'''

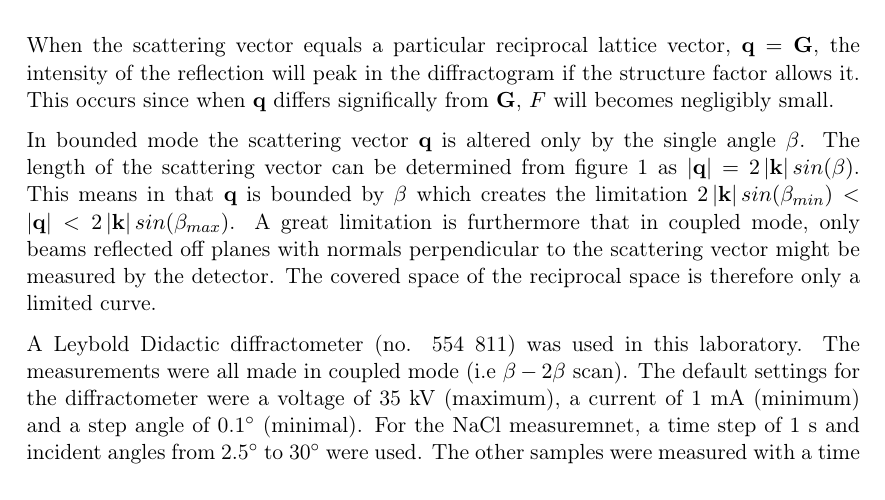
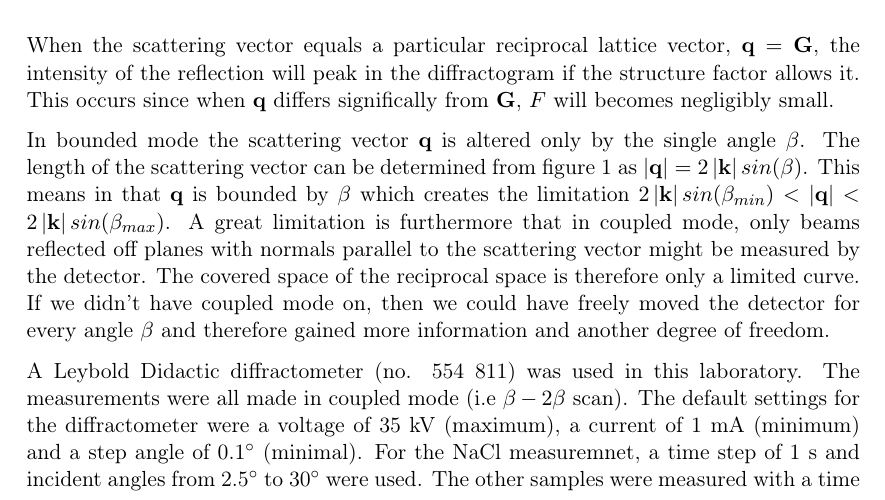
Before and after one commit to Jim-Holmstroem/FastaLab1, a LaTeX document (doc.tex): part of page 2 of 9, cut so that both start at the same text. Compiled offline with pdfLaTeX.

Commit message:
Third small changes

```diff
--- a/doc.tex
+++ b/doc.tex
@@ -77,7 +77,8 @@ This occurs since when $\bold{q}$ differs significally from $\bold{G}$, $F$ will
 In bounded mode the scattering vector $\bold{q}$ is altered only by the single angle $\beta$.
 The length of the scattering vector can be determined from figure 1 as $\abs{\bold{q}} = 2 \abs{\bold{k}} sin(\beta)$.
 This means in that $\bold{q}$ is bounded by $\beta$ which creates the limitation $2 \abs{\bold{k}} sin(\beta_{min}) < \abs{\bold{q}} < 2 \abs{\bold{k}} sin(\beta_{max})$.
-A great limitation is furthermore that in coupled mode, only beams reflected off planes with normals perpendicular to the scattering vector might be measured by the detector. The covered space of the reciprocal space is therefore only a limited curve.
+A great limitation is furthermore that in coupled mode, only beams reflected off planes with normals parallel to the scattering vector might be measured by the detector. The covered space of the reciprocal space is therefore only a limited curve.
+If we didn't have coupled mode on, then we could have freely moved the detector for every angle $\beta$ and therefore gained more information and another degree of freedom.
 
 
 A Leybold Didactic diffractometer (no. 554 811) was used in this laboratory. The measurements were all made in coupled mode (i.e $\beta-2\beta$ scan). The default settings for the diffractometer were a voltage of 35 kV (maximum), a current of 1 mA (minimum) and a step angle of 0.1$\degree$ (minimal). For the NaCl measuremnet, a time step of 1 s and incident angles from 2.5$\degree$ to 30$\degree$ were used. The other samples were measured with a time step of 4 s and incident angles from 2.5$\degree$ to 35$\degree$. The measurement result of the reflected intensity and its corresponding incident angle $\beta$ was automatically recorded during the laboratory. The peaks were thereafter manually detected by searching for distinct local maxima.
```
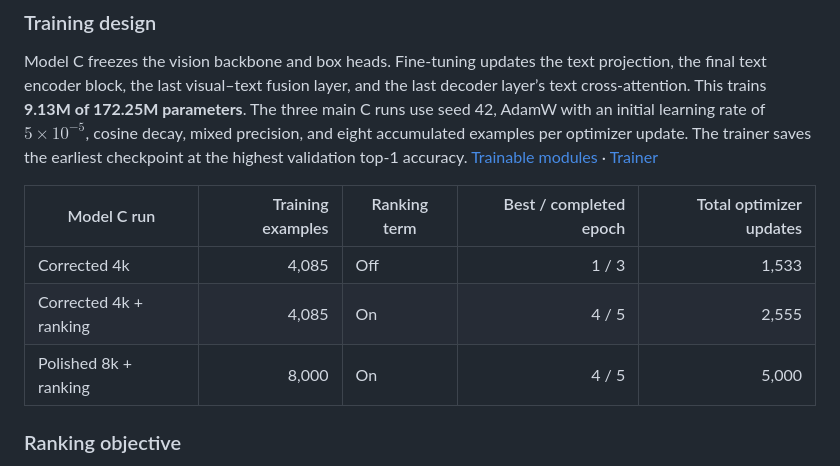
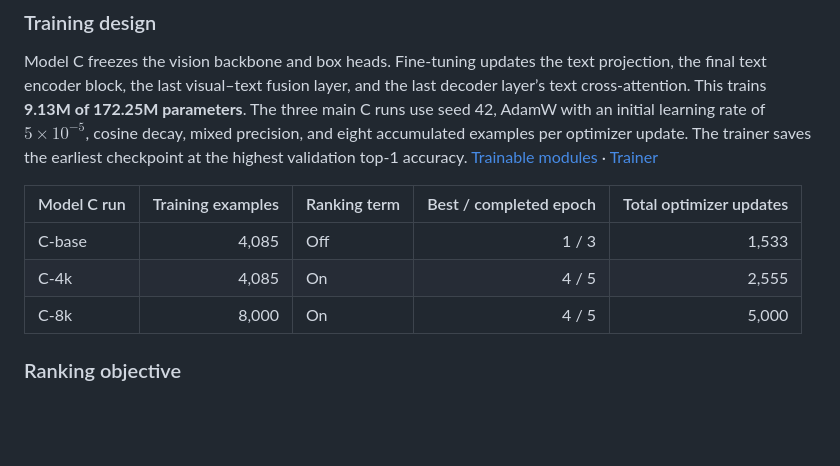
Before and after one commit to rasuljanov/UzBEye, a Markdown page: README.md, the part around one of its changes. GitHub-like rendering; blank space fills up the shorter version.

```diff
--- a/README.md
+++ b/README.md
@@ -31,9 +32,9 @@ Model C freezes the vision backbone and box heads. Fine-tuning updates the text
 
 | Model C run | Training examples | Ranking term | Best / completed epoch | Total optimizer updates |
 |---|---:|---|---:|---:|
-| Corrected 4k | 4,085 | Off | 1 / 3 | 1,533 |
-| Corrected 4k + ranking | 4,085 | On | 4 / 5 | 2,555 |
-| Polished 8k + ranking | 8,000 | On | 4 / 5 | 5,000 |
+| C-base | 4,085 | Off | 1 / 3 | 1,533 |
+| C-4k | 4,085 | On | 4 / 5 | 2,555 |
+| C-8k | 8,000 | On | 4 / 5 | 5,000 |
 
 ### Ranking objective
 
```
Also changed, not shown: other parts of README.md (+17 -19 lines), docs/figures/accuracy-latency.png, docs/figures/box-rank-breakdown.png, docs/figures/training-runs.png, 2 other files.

'''

Take each line in the listing that has the word "limited" and copy it.

-A great limitation is furthermore that in coupled mode, only beams reflected off planes with normals perpendicular to the scattering vector might be measured by the detector. The covered space of the reciprocal space is therefore only a limited curve.
+A great limitation is furthermore that in coupled mode, only beams reflected off planes with normals parallel to the scattering vector might be measured by the detector. The covered space of the reciprocal space is therefore only a limited curve.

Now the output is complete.